Board member Tommy Duff was the one who tossed the agenda item. Duff told reporters: “Given this is a very important matter, I would like to receive a full report before we vote on such.” Whatever that means.
University of Mississippi Chancellor Glenn Boyce said he would work to fulfill the board’s request for additional information, but while he bangs away on that, Republican legislators are working hard to make removing the statue and other monuments to slavery illegal in the state.
Senator Angela Burks Hill (R). Photo courtesy of the Mississippi State Senate.
Confederate sympathizers like Sens. Mike Seymour (R-Vancleave) and Angela Hill (R-Picayune) both filed bills this session prohibiting any public entity—particularly schools and cities—from removing monuments that honor confederates’ effort to keep slavery legal in America.
As you know, we at The Lighthouse love to look to Virginia as an example of what happens when good people take back their state government and Virginia did not disappoint on the Ditch-Your-Horrible-Statues Front this month.
Republican House of Delegate member Wendell Walker (R-Lynchburg) decided this week to jab at Democrats and all their confederate monument removal stuff and submitted a bill to kick former governor and U.S. Sen. Harry F. Byrd from Virginia’s Capitol Square. Del. Walker is similar to Mississippi Republicans in that he has a predilection for rotten slavers. However, he figured he would submit a bill removing Byrd not so much because he was a staunch segregationist but because he was a segregationist and a Democrat. Gov. Byrd worked with the old, dead movement “Massive Resistance” to undermine school desegregation back in the days before racist Dixiecrats abandoned the Democratic Party for the GOP.
“If we’re going to (remove statues), then I’m going to request to remove the Harry Byrd statue. He was a Democrat and advocated for Massive Resistance,” Walker told local reporters.
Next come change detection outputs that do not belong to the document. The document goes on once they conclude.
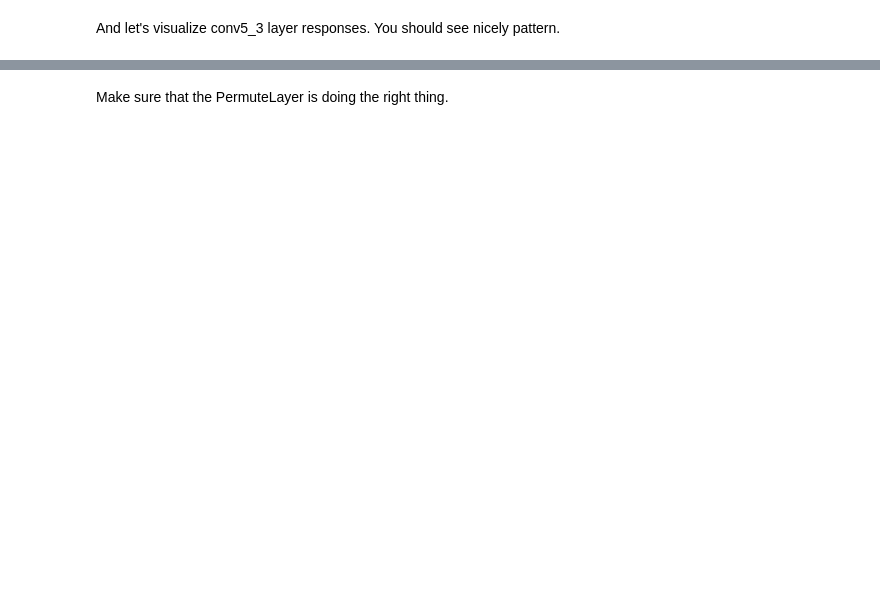
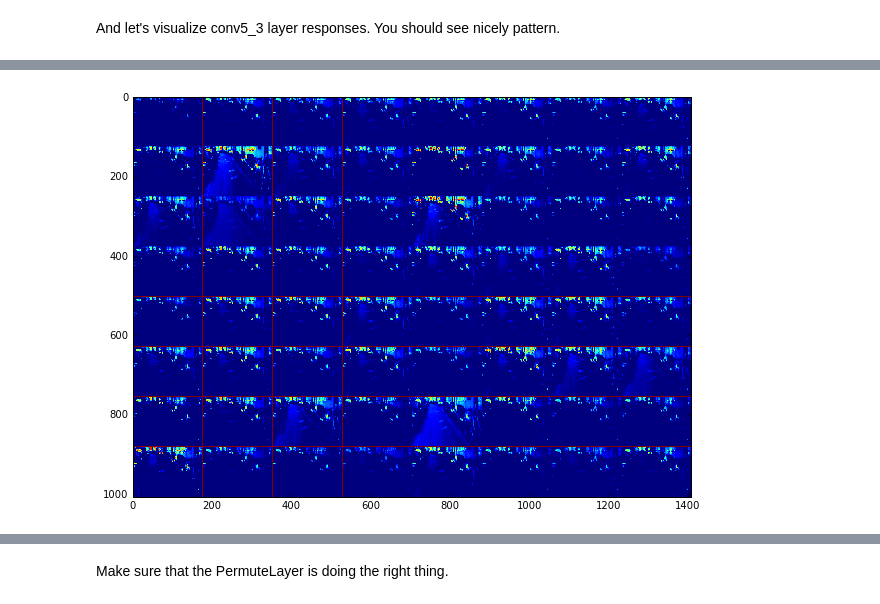
Before and after one commit to youngwanLEE/caffe, a Jupyter notebook: examples/ssd_lyw.ipynb, the cells around one changed output, grey strips where cells are left out. Drawn from its saved outputs; the diff is of its cells as text; code cells hidden in the pictures; blank space fills up the shorter version.

```diff
--- a/examples/ssd_lyw.ipynb
+++ b/examples/ssd_lyw.ipynb
@@ -143,0 +152,5 @@ feat4.shape
+# %%
+
+vis_square(feat1, padval=1)
+# %% [output]
+[figure, added]
```
Also changed, not shown: parts of 18 cells of this notebook, 40 other files.
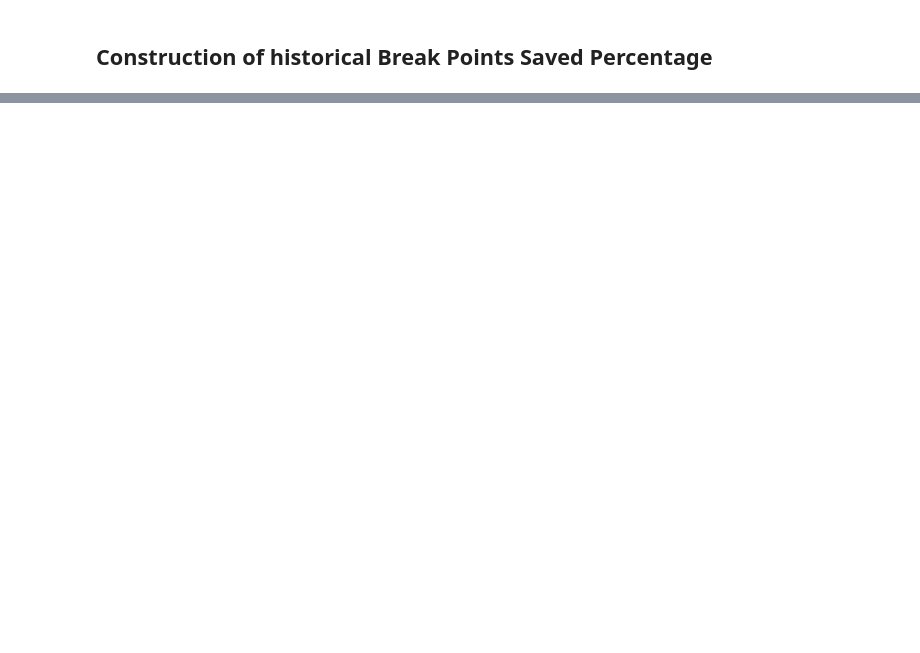
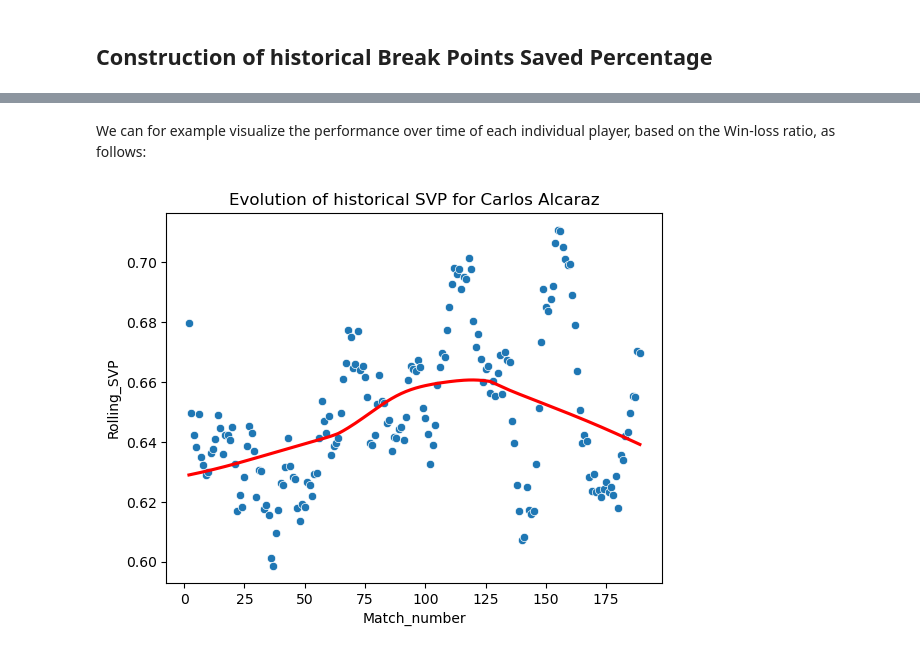
Before and after one commit to Alla977/Predicting-ATP-Tennis-Match-Outcomes, a Jupyter notebook: Data wraggling.ipynb, the cells around one changed output, grey strips where cells are left out. Cells and saved outputs as stored; diff of their text form; code cells hidden in the pictures; blank space fills up the shorter version.

```diff
--- a/Data wraggling.ipynb
+++ b/Data wraggling.ipynb
@@ -215,2 +181,11 @@ all_matches_per_player['svIn'] = all_matches_per_player.apply( lambda row: row['
+# %%
+
+
+all_matches_per_player['Rolling_SVP'] = (all_matches_per_player.groupby('player')['shifted_svIn'].rolling(window=10,
+                                                                                          min_periods=1).sum().reset_index(
+    level=0, drop=True) /
+                             all_matches_per_player.groupby('player')['shifted_svpt'].rolling(window=10,
+                                                                                          min_periods=1).sum().reset_index(
+                                 level=0, drop=True))
 # %% [markdown]
 ## Construction of historical Break Points Saved Percentage
@@ -231,0 +202,40 @@ preprocessor1 = ColumnTransformer([
+# %%
+all_matches_per_player['Rolling_BPS'] = (all_matches_per_player.groupby('player')['shifted_bpSaved'].rolling(window=10,
+                                                                                          min_periods=1).sum().reset_index(
+    level=0, drop=True) /
+                             all_matches_per_player.groupby('player')['shifted_bpFaced'].rolling(window=10,
+                                                                                          min_periods=1).sum().reset_index(
+                                 level=0, drop=True))
+# %% [markdown]
+We can for example visualize the performance over time of each individual player, based on the Win-loss ratio, as follows:
+# %%
+import pandas as pd
+import seaborn as sns
+import matplotlib.pyplot as plt
+
+def evolution(x,y,data, player, t=False):
+    # Filter data for the specified player
+    df = data[data['Main_player_name'] == player]
+
+    # Plot the scatter points
+    sns.scatterplot(x=x, y=y, data=df)
+
+    # Add a loess smoother (regression line)
+    sns.regplot(x=x, y=y, data=df, scatter=False, label='Loess Smoother', lowess=True, line_kws={'color': 'red'})
+
+
+    plt.xlabel(f'{x}')
+    plt.ylabel(f'{y}')
+    plt.title(f'Evolution of historical {y.split("_")[-1]} for {player}')
+
+    # Show the plot
+    plt.show()
+
+    # Optionally, print the first 30 rows if t is True
+    if t:
+        return pd.DataFrame(df).head(50)
+# %%
+all_matches_per_player.rename(columns={'player': 'Main_player_name'}, inplace=True)
+evolution(data = all_matches_per_player, player = 'Carlos Alcaraz',x='Match_number',y='Rolling_SVP')
+# %% [output]
+[figure, added]
```
Also changed, not shown: parts of 23 cells of this notebook, 1 other file.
Oh.
The Virginia legislature, now run by Democrats after massive victories last year, were only too happy to take Walker’s bill under consideration. But, unlike Walker, they don’t share a creepy, cult-like party loyalty for old dead Democrats who were also segregationists. Newly-installed leaders quickly took him up on his dare and embraced his bill.
“I’d love to vote for the bill,” Del. Mark Sickles (D-Fairfax) told reporters. He was probably smiling when he said it.
Walker, realizing his mistake, opted last week to pull his bad-faith bill back out of the legislature.
“I think history is very important, whether it’s good, bad or ugly,” Walker now says. “I was not willing to allow the governor to have the opportunity to remove statues.”
Welp, too bad, say Democrats in charge of the Virginia House Rules Committee. They rejected his request and demanded Walker come in and explain his sudden change of heart.
“I thought he was serious and had a reason for taking the statue down, and so he put in a bill in good faith,” said House Majority Leader Charniele Herring. “… Herring, who happens to be a Black woman … just saying.
… And apparently likes to watch smart-asses squirm.